Top of RECORDS SHOWN

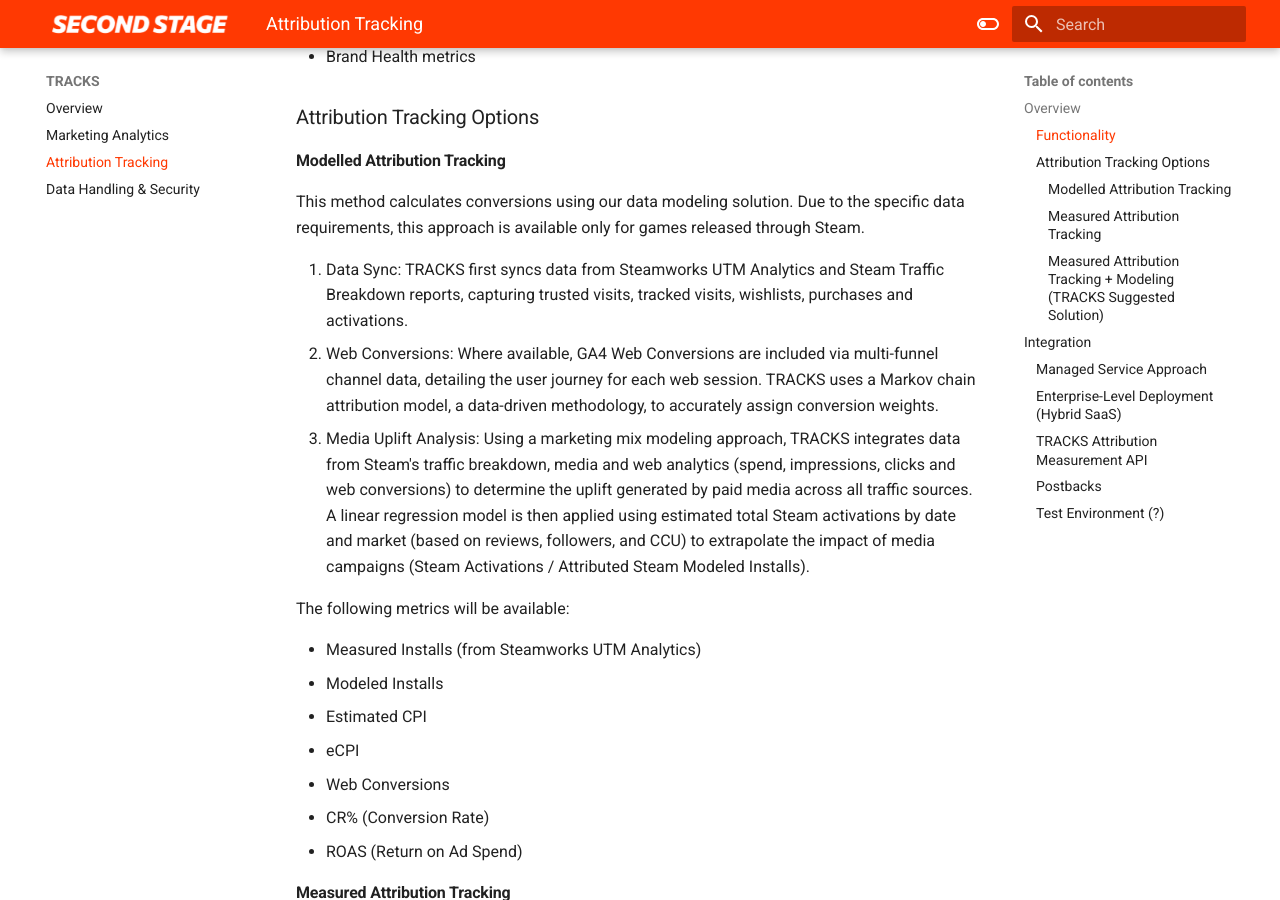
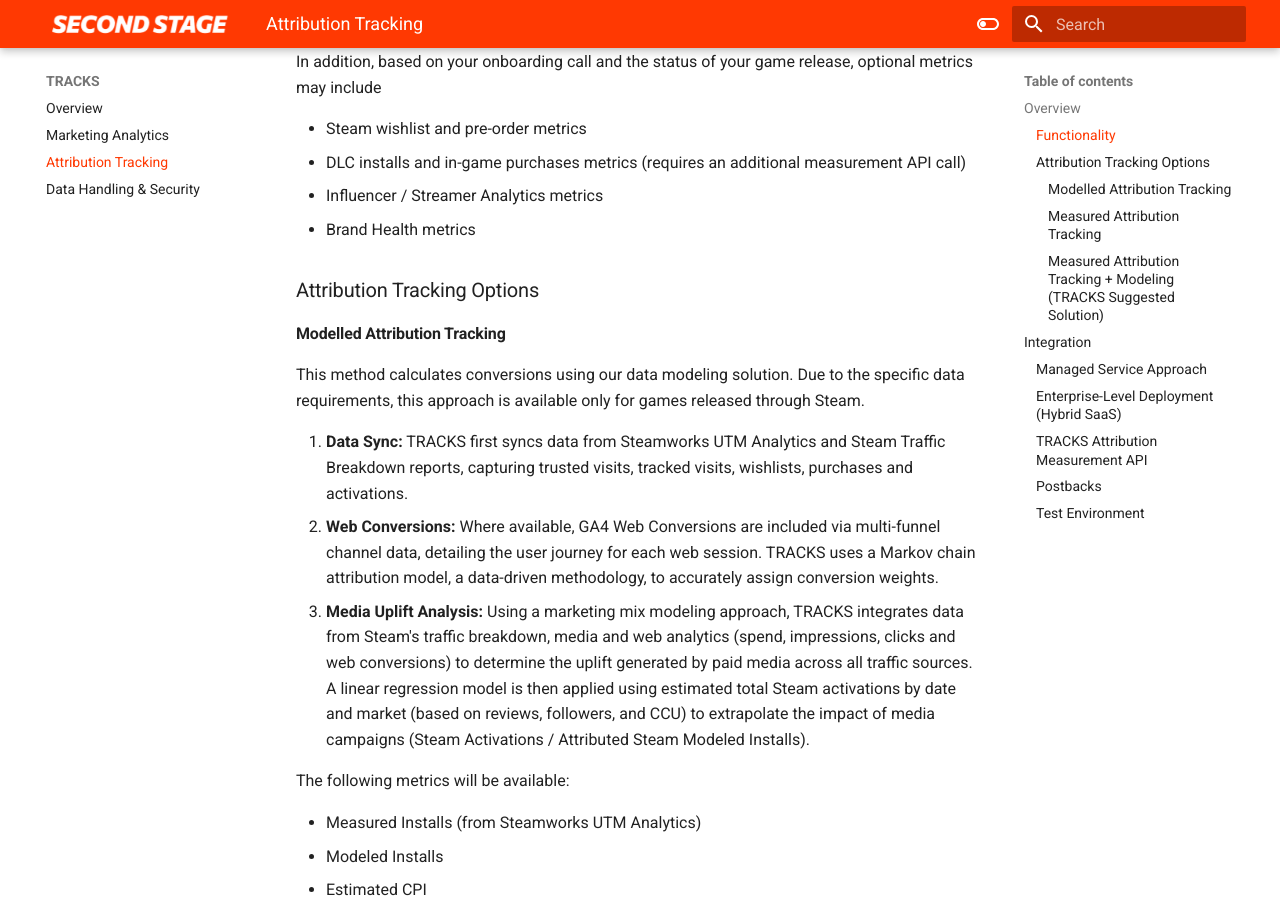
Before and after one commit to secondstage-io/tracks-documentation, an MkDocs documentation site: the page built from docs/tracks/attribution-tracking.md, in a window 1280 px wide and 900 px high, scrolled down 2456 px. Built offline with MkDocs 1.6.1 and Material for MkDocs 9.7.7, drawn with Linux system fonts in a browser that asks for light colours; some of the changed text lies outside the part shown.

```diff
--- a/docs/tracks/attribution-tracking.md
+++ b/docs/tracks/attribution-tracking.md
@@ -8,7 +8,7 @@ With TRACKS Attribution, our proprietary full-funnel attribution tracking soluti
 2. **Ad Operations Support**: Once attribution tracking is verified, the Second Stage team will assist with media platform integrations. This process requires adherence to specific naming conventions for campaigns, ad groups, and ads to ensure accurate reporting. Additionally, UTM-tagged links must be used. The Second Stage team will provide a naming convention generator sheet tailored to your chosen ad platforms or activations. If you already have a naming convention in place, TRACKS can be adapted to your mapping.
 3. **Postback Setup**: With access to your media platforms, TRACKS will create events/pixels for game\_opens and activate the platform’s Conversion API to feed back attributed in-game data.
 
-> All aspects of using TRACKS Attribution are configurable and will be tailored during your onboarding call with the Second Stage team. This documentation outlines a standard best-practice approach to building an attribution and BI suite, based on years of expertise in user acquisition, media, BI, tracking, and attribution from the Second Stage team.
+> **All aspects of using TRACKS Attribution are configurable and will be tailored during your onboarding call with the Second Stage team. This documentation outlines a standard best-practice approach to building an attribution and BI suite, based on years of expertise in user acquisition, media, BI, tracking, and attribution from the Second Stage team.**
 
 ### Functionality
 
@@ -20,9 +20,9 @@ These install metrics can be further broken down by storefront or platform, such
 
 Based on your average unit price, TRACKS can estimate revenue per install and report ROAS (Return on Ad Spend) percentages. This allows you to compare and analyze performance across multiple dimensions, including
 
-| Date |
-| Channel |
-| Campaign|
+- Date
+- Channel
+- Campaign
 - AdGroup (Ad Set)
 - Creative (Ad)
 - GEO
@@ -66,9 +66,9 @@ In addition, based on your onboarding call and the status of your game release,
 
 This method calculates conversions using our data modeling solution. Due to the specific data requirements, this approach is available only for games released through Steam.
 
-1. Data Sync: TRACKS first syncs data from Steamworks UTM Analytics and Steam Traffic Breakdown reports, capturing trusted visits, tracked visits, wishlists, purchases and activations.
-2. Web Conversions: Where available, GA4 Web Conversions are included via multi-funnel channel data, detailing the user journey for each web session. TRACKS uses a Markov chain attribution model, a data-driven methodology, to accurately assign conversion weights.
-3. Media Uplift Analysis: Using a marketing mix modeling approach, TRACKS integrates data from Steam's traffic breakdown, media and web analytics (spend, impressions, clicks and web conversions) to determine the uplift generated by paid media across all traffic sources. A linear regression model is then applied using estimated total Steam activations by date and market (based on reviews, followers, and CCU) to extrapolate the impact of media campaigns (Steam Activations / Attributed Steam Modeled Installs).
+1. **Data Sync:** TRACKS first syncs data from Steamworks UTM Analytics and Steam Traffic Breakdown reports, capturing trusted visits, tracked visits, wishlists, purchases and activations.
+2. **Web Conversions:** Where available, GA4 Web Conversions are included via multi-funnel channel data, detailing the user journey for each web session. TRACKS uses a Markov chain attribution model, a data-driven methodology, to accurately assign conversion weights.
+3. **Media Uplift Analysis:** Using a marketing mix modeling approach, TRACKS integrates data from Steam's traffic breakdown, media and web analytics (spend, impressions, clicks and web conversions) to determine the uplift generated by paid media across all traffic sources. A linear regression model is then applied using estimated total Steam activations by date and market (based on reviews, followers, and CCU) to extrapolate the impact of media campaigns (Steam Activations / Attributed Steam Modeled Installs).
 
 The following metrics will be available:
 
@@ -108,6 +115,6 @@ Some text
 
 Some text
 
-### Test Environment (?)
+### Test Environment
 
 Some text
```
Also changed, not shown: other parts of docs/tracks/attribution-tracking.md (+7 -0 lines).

Bottom of RECORDS SHOWN

## WORK ITEM:
Every line of the listing above that contains "metrics" is to be copied.

## SOLUTION TO THE PROBLEM:
@@ -20,9 +20,9 @@ These install metrics can be further broken down by storefront or platform, such
 The following metrics will be available:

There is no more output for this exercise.